Tue, 11 May 2010

One of the most interesting pieces of work shown at the recent Milan Design Week was 'The Dwelling Lab', collaboration between BMW, Flos Lighting and Kvadrat fabrics. Artists Patricia Urquiola and Guilio Ridolfo were commissioned to effectively turn a BMW 5 Series GT inside out.

The car is 'exploded' - with five giant cone-like structures growing out of the windscreen, door openings etc. The interior of the car itself has been covered using a range of existing Kadvart materials, which the designers adapted through a special padded/layering technique, for the in-car application.

Ridolfo explains: "The inside of the car is normally a restricted space. We wanted to make something more touchy inside, more warm." Of particular note are the additional elements Urquiola has designed for the interior: "We developed a little element (neck rest) for sleeping - I don't know why cars don't automatically have this. We built a system of seat-back multipockets, because I need these in a car - to store all the rubbish I take and create on long journeys!"

The overall effect is to create a soft, calm, monochromatic interior - an inviting place to curl up and spend time. Outside of the 5 Series interior itself, the inner surfaces of the cone structures are adorned with articles that the designers found in their own cars, or typically carry with them on journeys.

The project - which came about after a chance meeting between BMW's Adrian Van Hooydonk and Kvadrat CEO Anders Byriel - is an interesting installation in its own right, creating an object which feels part architecture, part furniture and part sculpture. Viewed from one perspective, it is an interesting commentary on the changing role and importance of the automotive interior.

"The main focus is the interior - the exterior form is secondary", Byriel suggests of the project. This much is arguably true of automotive design, too.
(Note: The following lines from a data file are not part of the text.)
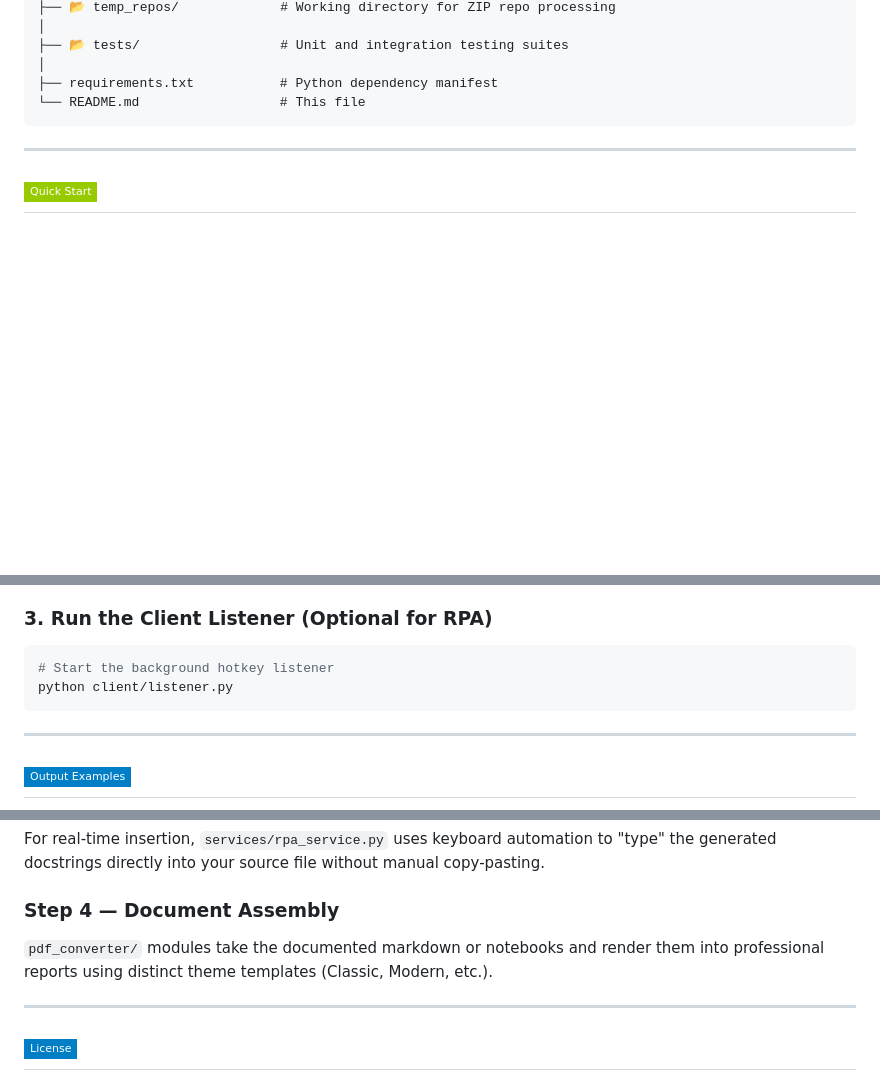
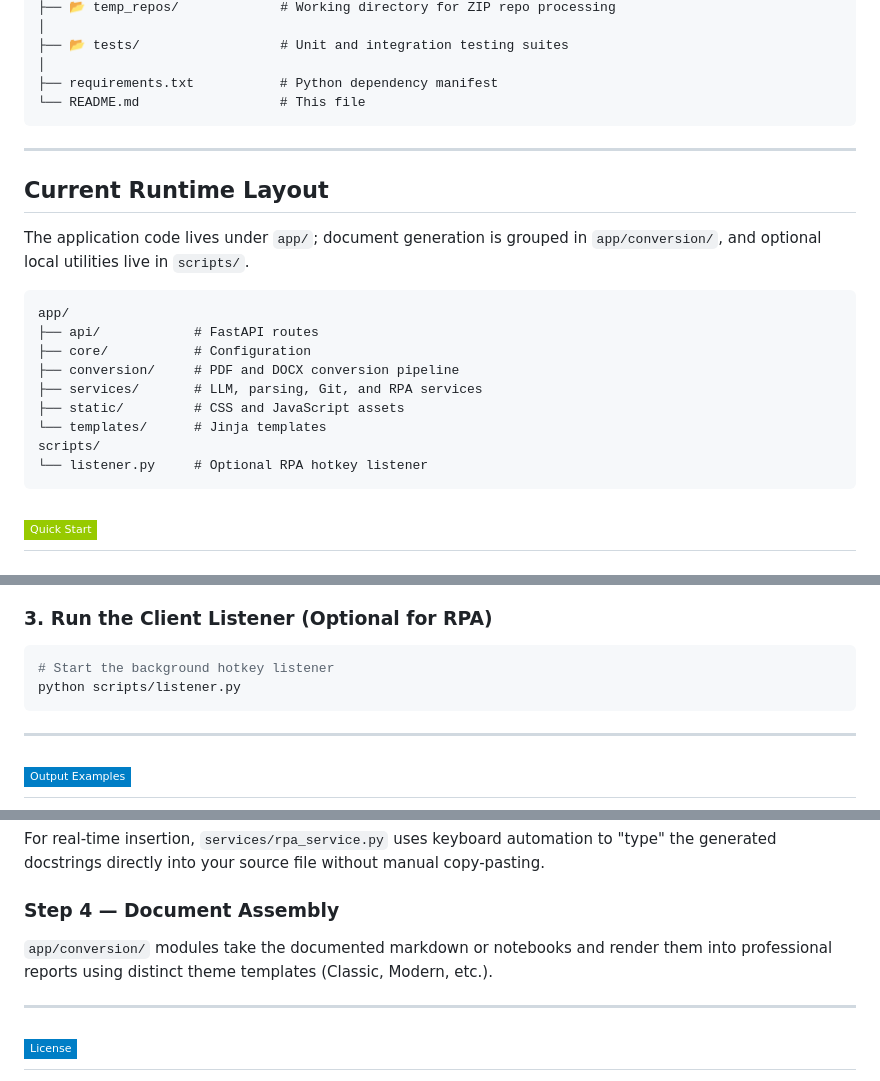
Before and after one commit to Shashwath-K/Python_auto_documenter, a Markdown page: README.md, 3 parts joined by grey strips. Rendered like a GitHub page; badges without logos; blank space fills up the shorter version.

Commit message:
docs: document refactored project layout

````diff
--- a/README.md
+++ b/README.md
@@ -125,6 +125,22 @@ combine_auto_doc/
 
 ---
 
+## Current Runtime Layout
+
+The application code lives under `app/`; document generation is grouped in `app/conversion/`, and optional local utilities live in `scripts/`.
+
+```text
+app/
+├── api/            # FastAPI routes
+├── core/           # Configuration
+├── conversion/     # PDF and DOCX conversion pipeline
+├── services/       # LLM, parsing, Git, and RPA services
+├── static/         # CSS and JavaScript assets
+└── templates/      # Jinja templates
+scripts/
+└── listener.py     # Optional RPA hotkey listener
+```
+
 ## ![Quick Start](https://img.shields.io/badge/-Quick%20Start-green?style=flat-square&logo=rocket)
 
 ### Prerequisites
@@ -161,7 +177,7 @@ The application will be accessible at `http://127.0.0.1:8000`.
 
 ```bash
 # Start the background hotkey listener
-python client/listener.py
+python scripts/listener.py
 ```
 
 ---
@@ -204,7 +220,7 @@ The parsed code chunks are sent to the `llm_service.py`, which prompts the local
 For real-time insertion, `services/rpa_service.py` uses keyboard automation to "type" the generated docstrings directly into your source file without manual copy-pasting.
 
 ### Step 4 — Document Assembly
-`pdf_converter/` modules take the documented markdown or notebooks and render them into professional reports using distinct theme templates (Classic, Modern, etc.).
+`app/conversion/` modules take the documented markdown or notebooks and render them into professional reports using distinct theme templates (Classic, Modern, etc.).
 
 ---
 
````
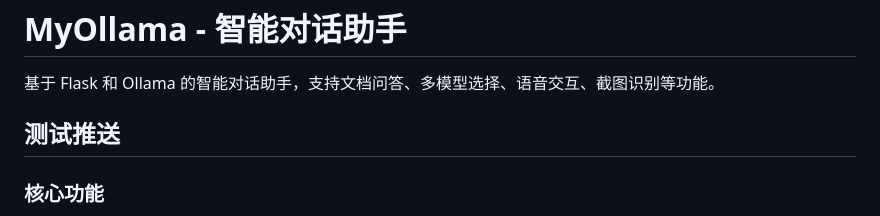
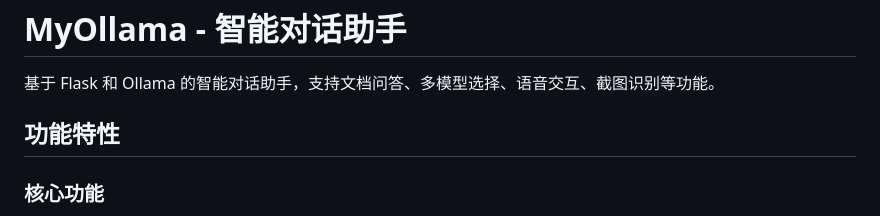
Before and after one commit to ZenHatesCoding/myOllama2, a Markdown page: readme.md, the part around the change. Rendered like a GitHub page.

Commit message:
revert test

```diff
--- a/readme.md
+++ b/readme.md
@@ -2,7 +2,7 @@
 
 基于 Flask 和 Ollama 的智能对话助手，支持文档问答、多模型选择、语音交互、截图识别等功能。
 
-## 测试推送
+## 功能特性
 
 ### 核心功能
 - **多文档格式支持**：PDF、Word (.docx)、纯文本 (.txt)
```
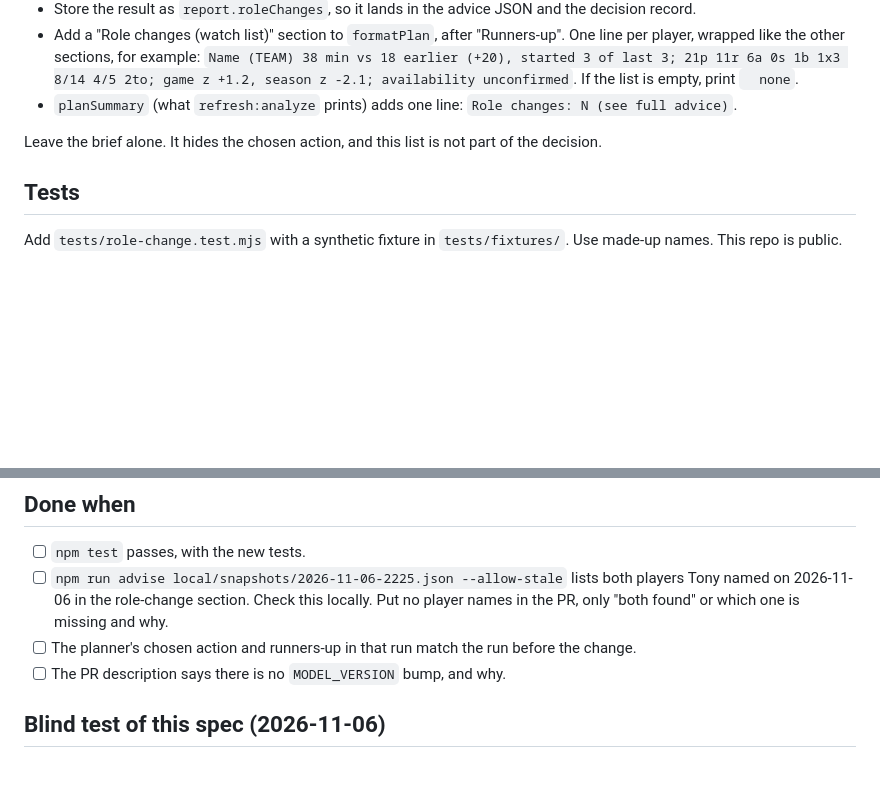
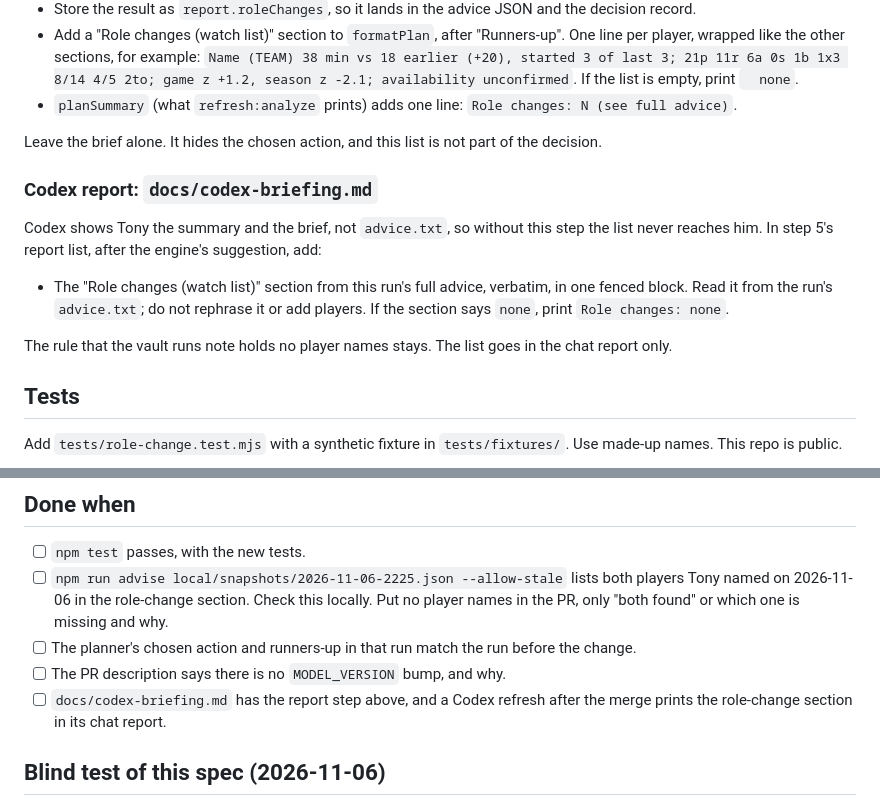
Before and after one commit to tonesjones/bball-league-assistant, a Markdown page: tasks/24-role-change-screen.md, 2 parts joined by grey strips. GitHub-like rendering; blank space fills up the shorter version.

Commit message:
Have task 24 put the role-change list in the Codex report (#93)
Codex shows Tony the summary and brief, not advice.txt, so the build PR also updates docs/codex-briefing.md step 5.

Co-authored-by: Claude <noreply@anthropic.com>

```diff
--- a/tasks/24-role-change-screen.md
+++ b/tasks/24-role-change-screen.md
@@ -93,6 +93,18 @@ lifts players who got minutes but did little with them.
 
 Leave the brief alone. It hides the chosen action, and this list is not part of the decision.
 
+### Codex report: `docs/codex-briefing.md`
+
+Codex shows Tony the summary and the brief, not `advice.txt`, so without this step the list
+never reaches him. In step 5's report list, after the engine's suggestion, add:
+
+- The "Role changes (watch list)" section from this run's full advice, verbatim, in one fenced
+  block. Read it from the run's `advice.txt`; do not rephrase it or add players. If the section
+  says `none`, print `Role changes: none`.
+
+The rule that the vault runs note holds no player names stays. The list goes in the chat report
+only.
+
 ## Tests
 
 Add `tests/role-change.test.mjs` with a synthetic fixture in `tests/fixtures/`. Use made-up
@@ -125,6 +137,8 @@ Also test:
   PR, only "both found" or which one is missing and why.
 - [ ] The planner's chosen action and runners-up in that run match the run before the change.
 - [ ] The PR description says there is no `MODEL_VERSION` bump, and why.
+- [ ] `docs/codex-briefing.md` has the report step above, and a Codex refresh after the merge
+  prints the role-change section in its chat report.
 
 ## Blind test of this spec (2026-11-06)
 
```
As people spend longer inside of their cars, interior design priorities have increased - it is the area we currently see most change, and indeed, many cars are now jokingly referred to as living rooms on wheels.

Perhaps Urquiola and Ridolfo's concept is also a subtle hint - most profoundly obvious in elements such as the neck rest and seat-back multipocket - that modern car interiors are often still not what they should be. The limited palettes of (mostly hard) materials and the prioritizing of a cool appearance over ultimate everyday practicality is currently the norm in modern day cars.

More than anything else, 'The Dwelling Lab' feels like a challenge to come up with the next great innovation in car interior design - for designers to finally go beyond the cup holder.

Related Articles:
Show Review: Milan Design Week 2009 
Show Review: Milan Design Week 2008 
Show Review: Milan Design Week 2007 

By Joe Simpson